- Its so easy to grow that it currently dominates over 700,000 acres in Florida, making it the number one invasive plant species in the state.
Given the abundance of Brazilian Peppers in Florida, it is surprising that the Fulvous hairstreak is not one of the state's most prevalent butterflies.It isn't though. This sighting was my first in the fifteen years I've lived in Florida. As Cech and Tudor continue:

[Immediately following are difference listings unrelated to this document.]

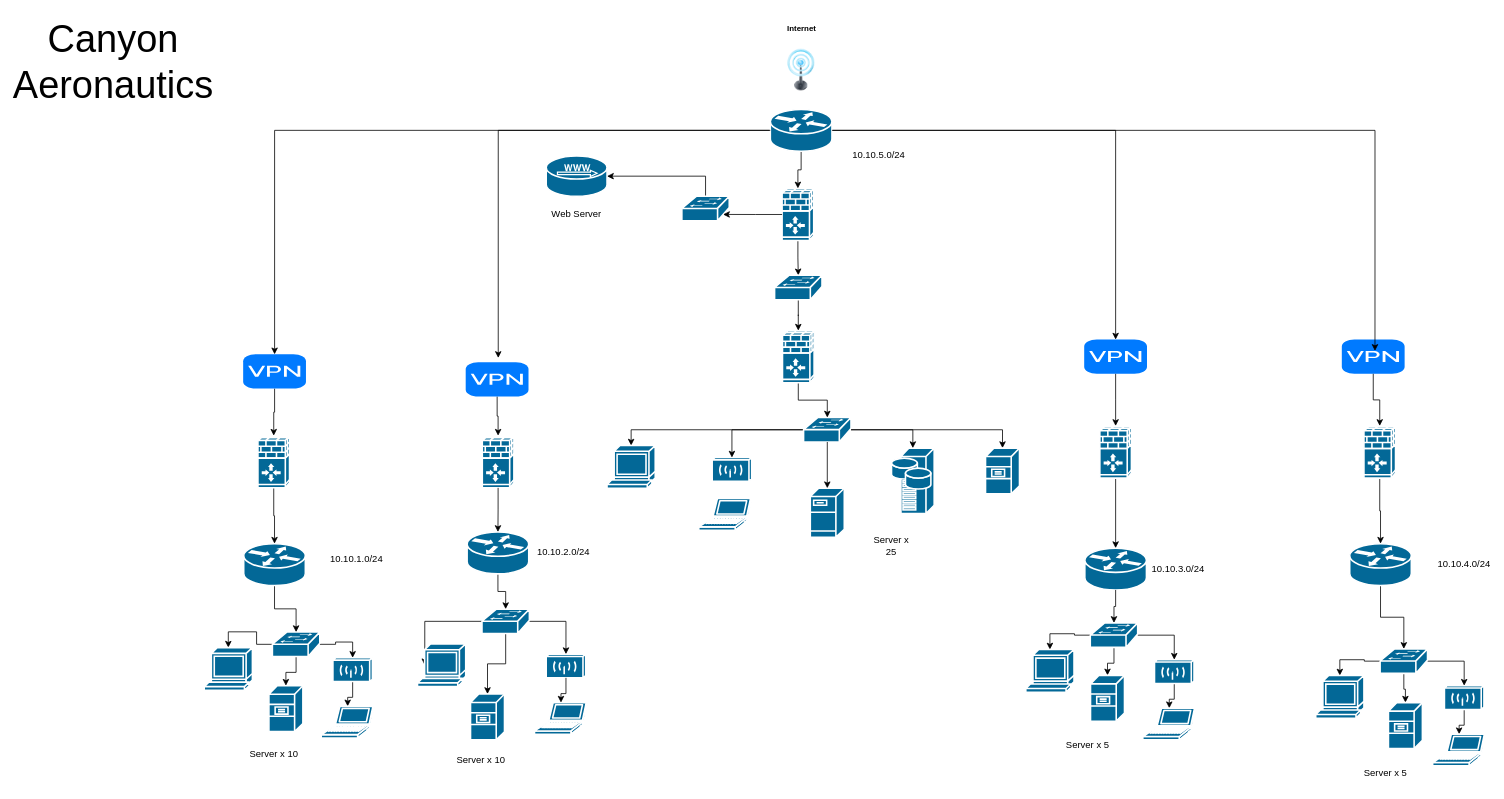
Earlier version of the draw.io diagram ITT-216-CanyonAero.drawio (cyberqueenmeg/itt-116). Source tidied: cells renumbered, new cells numbered last; positions are measured from the earlier drawing's top-left corner, leaving out a move shared by most shapes. Both pictures are drawn from the tidied source at 79%, with x=0, y=0 at pixel (30, 14).
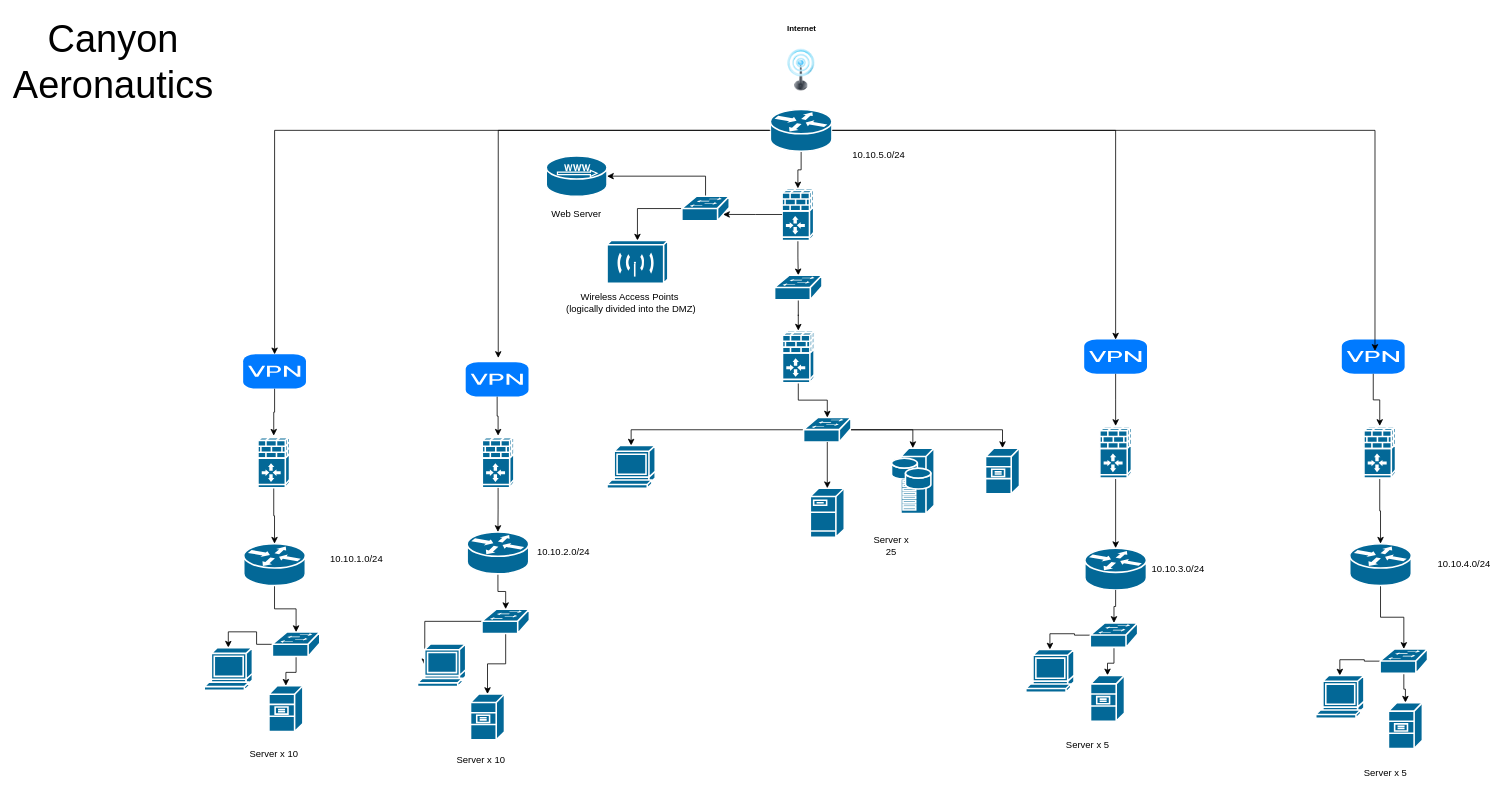
The same page after the edit.

The change refers to these unchanged cells:
```xml
<mxCell id="8" style="shape=mxgraph.cisco.switches.workgroup_switch;sketch=0;html=1;dashed=0;fillColor=#036897;strokeColor=#ffffff;strokeWidth=2;verticalLabelPosition=bottom;verticalAlign=top;align=center;outlineConnect=0;" parent="1" vertex="1">
  <mxGeometry x="571.6" y="752.5" width="60" height="31" as="geometry" />
</mxCell>
<mxCell id="16" style="shape=mxgraph.cisco.switches.workgroup_switch;sketch=0;html=1;dashed=0;fillColor=#036897;strokeColor=#ffffff;strokeWidth=2;verticalLabelPosition=bottom;verticalAlign=top;align=center;outlineConnect=0;" parent="1" vertex="1">
  <mxGeometry x="306.3" y="781.6" width="60" height="31" as="geometry" />
</mxCell>
<mxCell id="24" style="shape=mxgraph.cisco.switches.workgroup_switch;sketch=0;html=1;dashed=0;fillColor=#036897;strokeColor=#ffffff;strokeWidth=2;verticalLabelPosition=bottom;verticalAlign=top;align=center;outlineConnect=0;" parent="1" vertex="1">
  <mxGeometry x="1708.5" y="802.9" width="60" height="31" as="geometry" />
</mxCell>
<mxCell id="45" style="shape=mxgraph.cisco.switches.workgroup_switch;sketch=0;html=1;dashed=0;fillColor=#036897;strokeColor=#ffffff;strokeWidth=2;verticalLabelPosition=bottom;verticalAlign=top;align=center;outlineConnect=0;" parent="1" vertex="1">
  <mxGeometry x="978.7" y="510" width="60" height="31" as="geometry" />
</mxCell>
<mxCell id="64" style="shape=mxgraph.cisco.switches.workgroup_switch;sketch=0;html=1;dashed=0;fillColor=#036897;strokeColor=#ffffff;strokeWidth=2;verticalLabelPosition=bottom;verticalAlign=top;align=center;outlineConnect=0;" parent="1" vertex="1">
  <mxGeometry x="824.6" y="230" width="60" height="31" as="geometry" />
</mxCell>
<mxCell id="80" style="shape=mxgraph.cisco.switches.workgroup_switch;sketch=0;html=1;dashed=0;fillColor=#036897;strokeColor=#ffffff;strokeWidth=2;verticalLabelPosition=bottom;verticalAlign=top;align=center;outlineConnect=0;" parent="1" vertex="1">
  <mxGeometry x="1341.6" y="770" width="60" height="31" as="geometry" />
</mxCell>
```

Diff of the diagram source:
```diff
@@
-    <mxCell id="4" style="shape=mxgraph.cisco.wireless.wireless_transport;sketch=0;html=1;dashed=0;fillColor=#036897;strokeColor=#ffffff;strokeWidth=2;verticalLabelPosition=bottom;verticalAlign=top;align=center;outlineConnect=0;" parent="1" vertex="1">
-      <mxGeometry x="652.9" y="809.5" width="50" height="30" as="geometry" />
-    </mxCell>
-    <mxCell id="5" style="edgeStyle=orthogonalEdgeStyle;rounded=0;jettySize=auto;html=1;" parent="1" edge="1" source="8" target="4">
-      <mxGeometry relative="1" as="geometry" />
-    </mxCell>
@@
-    <mxCell id="9" style="shape=mxgraph.cisco.computers_and_peripherals.laptop;sketch=0;html=1;dashed=0;fillColor=#036897;strokeColor=#ffffff;strokeWidth=2;verticalLabelPosition=bottom;verticalAlign=top;align=center;outlineConnect=0;" parent="1" vertex="1">
-      <mxGeometry x="638.1" y="870.9" width="67" height="40" as="geometry" />
-    </mxCell>
@@
-    <mxCell id="11" style="edgeStyle=orthogonalEdgeStyle;rounded=0;jettySize=auto;html=1;" parent="1" edge="1" source="12" target="17">
-      <mxGeometry relative="1" as="geometry" />
-    </mxCell>
-    <mxCell id="12" style="shape=mxgraph.cisco.wireless.wireless_transport;sketch=0;html=1;dashed=0;fillColor=#036897;strokeColor=#ffffff;strokeWidth=2;verticalLabelPosition=bottom;verticalAlign=top;align=center;outlineConnect=0;" parent="1" vertex="1">
-      <mxGeometry x="382.9" y="814.2" width="50" height="30" as="geometry" />
-    </mxCell>
-    <mxCell id="13" style="edgeStyle=orthogonalEdgeStyle;rounded=0;jettySize=auto;html=1;entryX=0.5;entryY=0;entryDx=0;entryDy=0;entryPerimeter=0;" parent="1" edge="1" source="16" target="12">
-      <mxGeometry relative="1" as="geometry" />
-    </mxCell>
@@
-    <mxCell id="17" style="shape=mxgraph.cisco.computers_and_peripherals.laptop;sketch=0;html=1;dashed=0;fillColor=#036897;strokeColor=#ffffff;strokeWidth=2;verticalLabelPosition=bottom;verticalAlign=top;align=center;outlineConnect=0;" parent="1" vertex="1">
-      <mxGeometry x="368.1" y="875.6" width="67" height="40" as="geometry" />
-    </mxCell>
@@
-    <mxCell id="19" style="edgeStyle=orthogonalEdgeStyle;rounded=0;jettySize=auto;html=1;" parent="1" edge="1" source="20" target="25">
-      <mxGeometry relative="1" as="geometry" />
-    </mxCell>
-    <mxCell id="20" style="shape=mxgraph.cisco.wireless.wireless_transport;sketch=0;html=1;dashed=0;fillColor=#036897;strokeColor=#ffffff;strokeWidth=2;verticalLabelPosition=bottom;verticalAlign=top;align=center;outlineConnect=0;" parent="1" vertex="1">
-      <mxGeometry x="1789.9" y="849.5" width="50" height="30" as="geometry" />
-    </mxCell>
@@
-    <mxCell id="22" style="edgeStyle=orthogonalEdgeStyle;rounded=0;jettySize=auto;html=1;" parent="1" edge="1" source="24" target="20">
-      <mxGeometry relative="1" as="geometry" />
-    </mxCell>
@@
-    <mxCell id="25" style="shape=mxgraph.cisco.computers_and_peripherals.laptop;sketch=0;html=1;dashed=0;fillColor=#036897;strokeColor=#ffffff;strokeWidth=2;verticalLabelPosition=bottom;verticalAlign=top;align=center;outlineConnect=0;" parent="1" vertex="1">
-      <mxGeometry x="1775" y="910.9" width="67" height="40" as="geometry" />
-    </mxCell>
@@
-    <mxCell id="41" style="shape=mxgraph.cisco.wireless.wireless_transport;sketch=0;html=1;dashed=0;fillColor=#036897;strokeColor=#ffffff;strokeWidth=2;verticalLabelPosition=bottom;verticalAlign=top;align=center;outlineConnect=0;" parent="1" vertex="1">
-      <mxGeometry x="863" y="560.7" width="50" height="30" as="geometry" />
-    </mxCell>
-    <mxCell id="42" style="edgeStyle=orthogonalEdgeStyle;rounded=0;jettySize=auto;html=1;entryX=0.5;entryY=0;entryDx=0;entryDy=0;entryPerimeter=0;" parent="1" edge="1" source="45" target="41">
-      <mxGeometry relative="1" as="geometry" />
-    </mxCell>
@@
-    <mxCell id="46" style="shape=mxgraph.cisco.computers_and_peripherals.laptop;sketch=0;html=1;dashed=0;fillColor=#036897;strokeColor=#ffffff;strokeWidth=2;verticalLabelPosition=bottom;verticalAlign=top;align=center;" parent="1" vertex="1">
-      <mxGeometry x="846" y="612.6" width="67" height="40" as="geometry" />
-    </mxCell>
@@
+    <mxCell id="105" style="edgeStyle=orthogonalEdgeStyle;rounded=0;jettySize=auto;html=1;" parent="1" edge="1" source="64" target="106">
+      <mxGeometry relative="1" as="geometry" />
+    </mxCell>
@@
-    <mxCell id="75" style="edgeStyle=orthogonalEdgeStyle;rounded=0;jettySize=auto;html=1;" parent="1" edge="1" source="76" target="81">
-      <mxGeometry relative="1" as="geometry" />
-    </mxCell>
-    <mxCell id="76" style="shape=mxgraph.cisco.wireless.wireless_transport;sketch=0;html=1;dashed=0;fillColor=#036897;strokeColor=#ffffff;strokeWidth=2;verticalLabelPosition=bottom;verticalAlign=top;align=center;outlineConnect=0;" parent="1" vertex="1">
-      <mxGeometry x="1422.9" y="816.6" width="50" height="30" as="geometry" />
-    </mxCell>
@@
-    <mxCell id="78" style="edgeStyle=orthogonalEdgeStyle;rounded=0;jettySize=auto;html=1;" parent="1" edge="1" source="80" target="76">
-      <mxGeometry relative="1" as="geometry" />
-    </mxCell>
@@
-    <mxCell id="81" style="shape=mxgraph.cisco.computers_and_peripherals.laptop;sketch=0;html=1;dashed=0;fillColor=#036897;strokeColor=#ffffff;strokeWidth=2;verticalLabelPosition=bottom;verticalAlign=top;align=center;outlineConnect=0;" parent="1" vertex="1">
-      <mxGeometry x="1408.1" y="878" width="67" height="40" as="geometry" />
-    </mxCell>
@@
-    <mxCell id="84" style="edgeStyle=orthogonalEdgeStyle;rounded=0;jettySize=auto;html=1;entryX=0.5;entryY=0;entryDx=0;entryDy=0;entryPerimeter=0;" parent="1" edge="1" source="4" target="9">
-      <mxGeometry relative="1" as="geometry" />
-    </mxCell>
@@
+    <mxCell id="106" style="shape=mxgraph.cisco.wireless.wireless_transport;sketch=0;html=1;dashed=0;fillColor=#036897;strokeColor=#ffffff;strokeWidth=2;verticalLabelPosition=bottom;verticalAlign=top;align=center;outlineConnect=0;" parent="1" vertex="1">
+      <mxGeometry x="729.9" y="286" width="77" height="54" as="geometry" />
+    </mxCell>
+    <mxCell id="107" value="Wireless Access Points&amp;nbsp;&lt;div&gt;(logically divided into the DMZ)&lt;/div&gt;" style="text;html=1;align=center;verticalAlign=middle;strokeColor=none;fillColor=none;" parent="1" vertex="1">
+      <mxGeometry x="665.4" y="345" width="190" height="40" as="geometry" />
+    </mxCell>
```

While it does often occur in swarming local colonies, the Fulvous is not an everyday sight throughout its range. It poses no visible threat to its hostplant's viability, based on it apparently modest appetite as an herbivore.More's the pity, some might say. Sometimes I don't know whether to admire or curse Nature's whimsy. Beautiful native plants like the Fiddlewood (Citharexlyum fruticosum) get stripped down to twigs by the fiddlewood roller (Epicorsia oedipodalis, a fairly ugly little caterpillar that grows into an even uglier moth), yet the beautiful butterfly that feeds on Brazilian Pepper doesn't even put a dent in that noxious weed. Still, I suppose it's a good thing that I don't see too many of these little butterflies in my yard; it means there aren't too many Brazilian Peppers in my neighborhood. There's also another way of looking at it: there are reports from Cuba of this butterfly feeding on a diverse genus of wildflowers, Salvia, of which I have several different varieties in both front and back yards. If the south Florida hairstreaks feed on Salvia as well, I won't mind having them around at all! References Cech, R. and G. Tudor. 2005. Butterflies of the East Coast: an observing guide. Princeton, NJ: Princeton University Press. Glassberg, J. 2012. A Swift guide to butterflies of North America. Sunstreak.
I've been focused on other things so far this year, so I haven't been working out in the garden nearly as much. And without being outside as much, I haven't encountered nearly as many animals as I normally do. This weekend, though, I was able to get out in the back yard for a little while, and I found a few insects flying around. One was a moth that I'd never seen before, Slosson's metalmark (Tortyra slossonia). Very flashy, quite small; it was walking around on a typically huge elderberry flower (technically an inflorescence, or collection of flowers) that was about six inches diameter. It was fairly quiescent, which normally makes for a good photographic subject, but the wind was blowing the plant around fairly frequently, making focusing a challenge. Unfortunately, right as the wind started to settle, the moth was flushed by an approaching butterfly, and I never saw it again. Here's the best image I was able to obtain: a brief write-up on the "little brown jobs" common to birding and butterflying.The plant was in shade, so I had to use flash, and the tone of the image is a bit muted compared to the brilliant metallic orange-red of the wing stripes, but the "face" of this little beast is so interesting I had to show a picture of it somehow. I can't wait to meet this guy again and get some more shots! And over on the sunny side of the house, I saw a pair of male little brown butterflies giving each other problems. Neither one wanted to allow the other a place to perch and bask and (perhaps) espy a passing female. But every now and then one would alight for a few seconds and allow a frame or two to be squeezed off. Here's one that worked, well enough to ID the guy as a Horace's Duskywing (Erynnis horatius): If you're curious, you can see a female E. horatius that I found a few years ago in the "courtyard"; that experience prompted